By Robert C. Koehler
“I’m going to be killing people. I’m actually joining the Marines and will be doing this in real life.”
War springs eternal. Compare the words of the 18-year-old boy quoted above by Philadelphia radio station WRTI, as he was wielding a pretend machine gun at a video-game parlor/Army recruiting center at a Philly shopping mall, with those of two neocons, Charles Robb and Charles Wald (retired senator and general, respectively), writing last month in the Washington Post:

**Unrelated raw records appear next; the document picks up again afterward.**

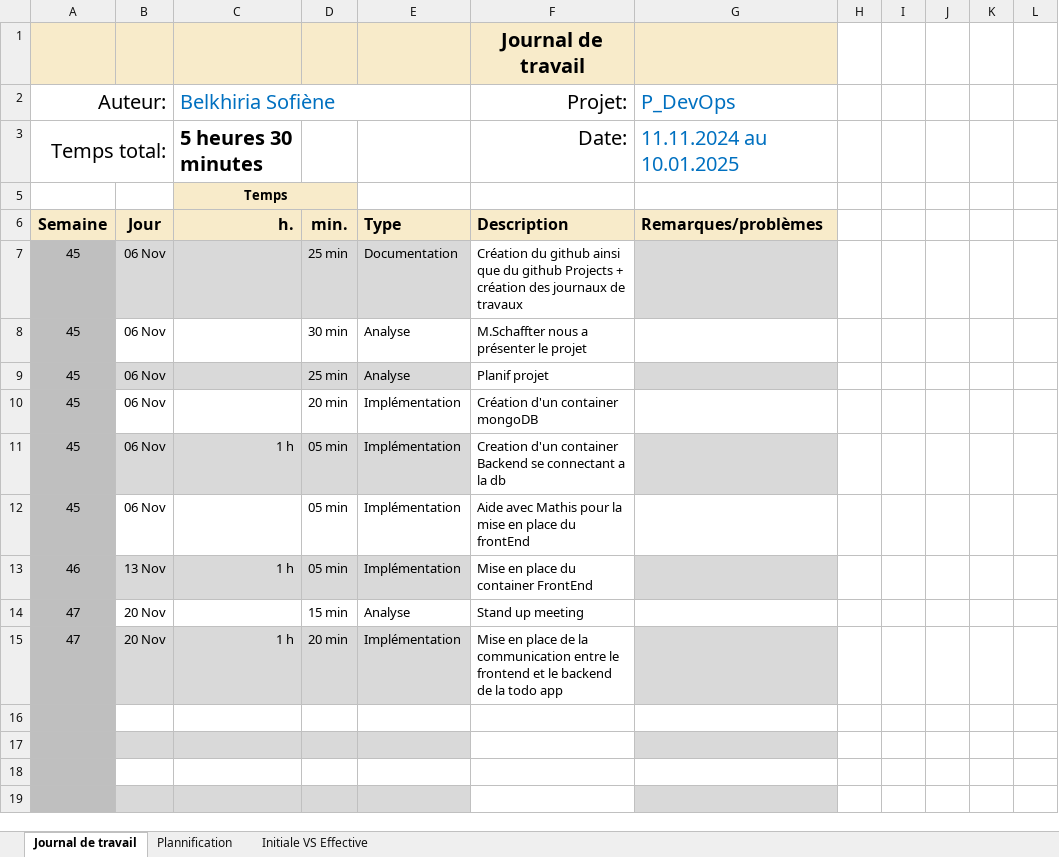
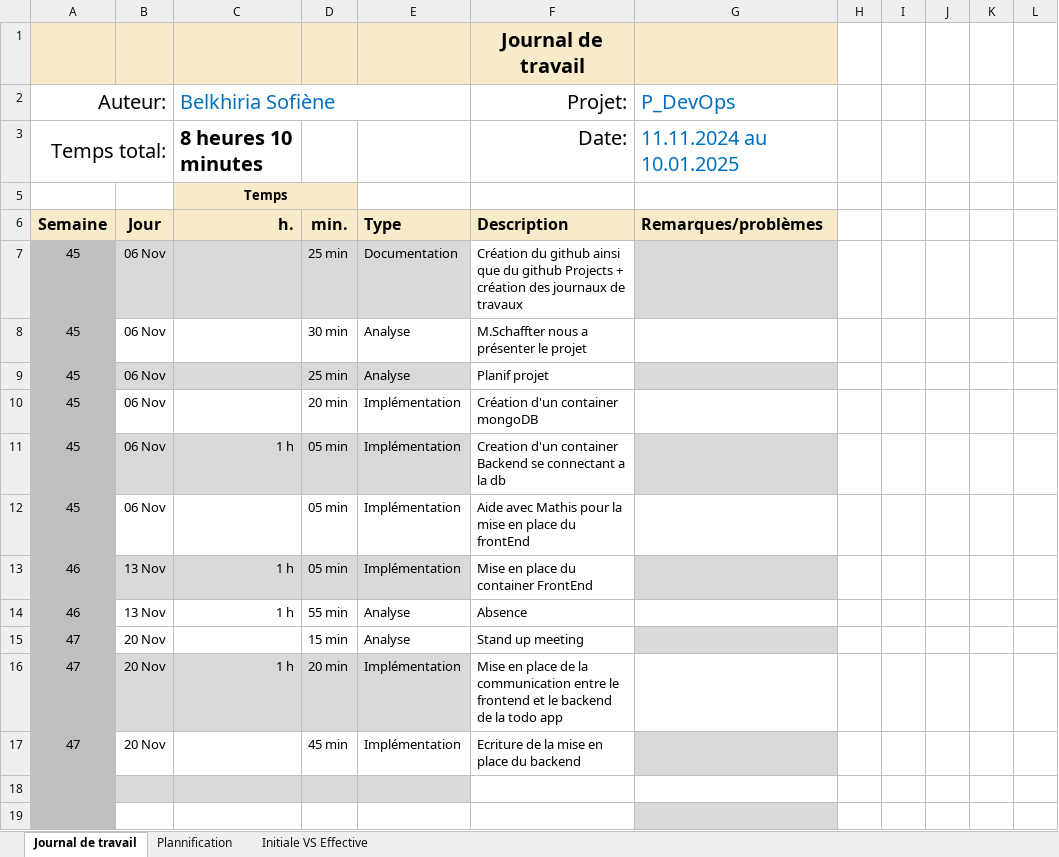
Before and after one commit to termimi/P_DevOps324-450, an Excel workbook: WIP/journaux de travaux/CI_CD_journalTravail_Belkhiria_Sofiene.xlsx, sheet Journal de travail, drawn as a sheet; values as stored, in another font and other column widths than the file's, no borders; conditional formats and table styles not drawn; removed rows and columns are numbered as before the commit, all else as after; the diff names each change by its address in the sheet, - before the commit and + after, or states it on an @@ line.

Commit message:
[doc] (journal de travail) Update journal de travail

```diff
--- a/WIP/journaux de travaux/CI_CD_journalTravail_Belkhiria_Sofiene.xlsx (sheet Journal de travail)
+++ b/WIP/journaux de travaux/CI_CD_journalTravail_Belkhiria_Sofiene.xlsx (sheet Journal de travail)
-C3 (Belkhiria Sofiène): 5 heures 30 minutes
+C3 (Belkhiria Sofiène): 8 heures 10 minutes
+row 14: 46 | 13 Nov | 1 h | 55 min | Analyse | Absence
-G15 fill: none
+G15 fill: #D9D9D9
-G16 fill: #D9D9D9
+G16 fill: none
-row 17: (empty)
+row 17: 47 | 20 Nov |  | 45 min | Implémentation | Ecriture de la mise en place du backend
-G17 fill: none
+G17 fill: #D9D9D9
-row 17: (empty)
-B18:E18 fill: none
+B18:E18 fill: #D9D9D9
-B19:E19 fill: #D9D9D9
+B19:E19 fill: none
```
Also changed, not shown: sheet Plannification, formulas that keep their value, hidden cells, charts or pictures.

“We cannot afford to wait indefinitely to determine the effectiveness of diplomacy and sanctions. . . . Instead, the administration needs to expand its approach and make clear to the Iranian regime and the American people: If diplomatic and economic pressures do not compel Iran to terminate its nuclear program, the U.S. military has the capability and is prepared to launch an effective, targeted strike on Tehran’s nuclear and supporting military facilities.”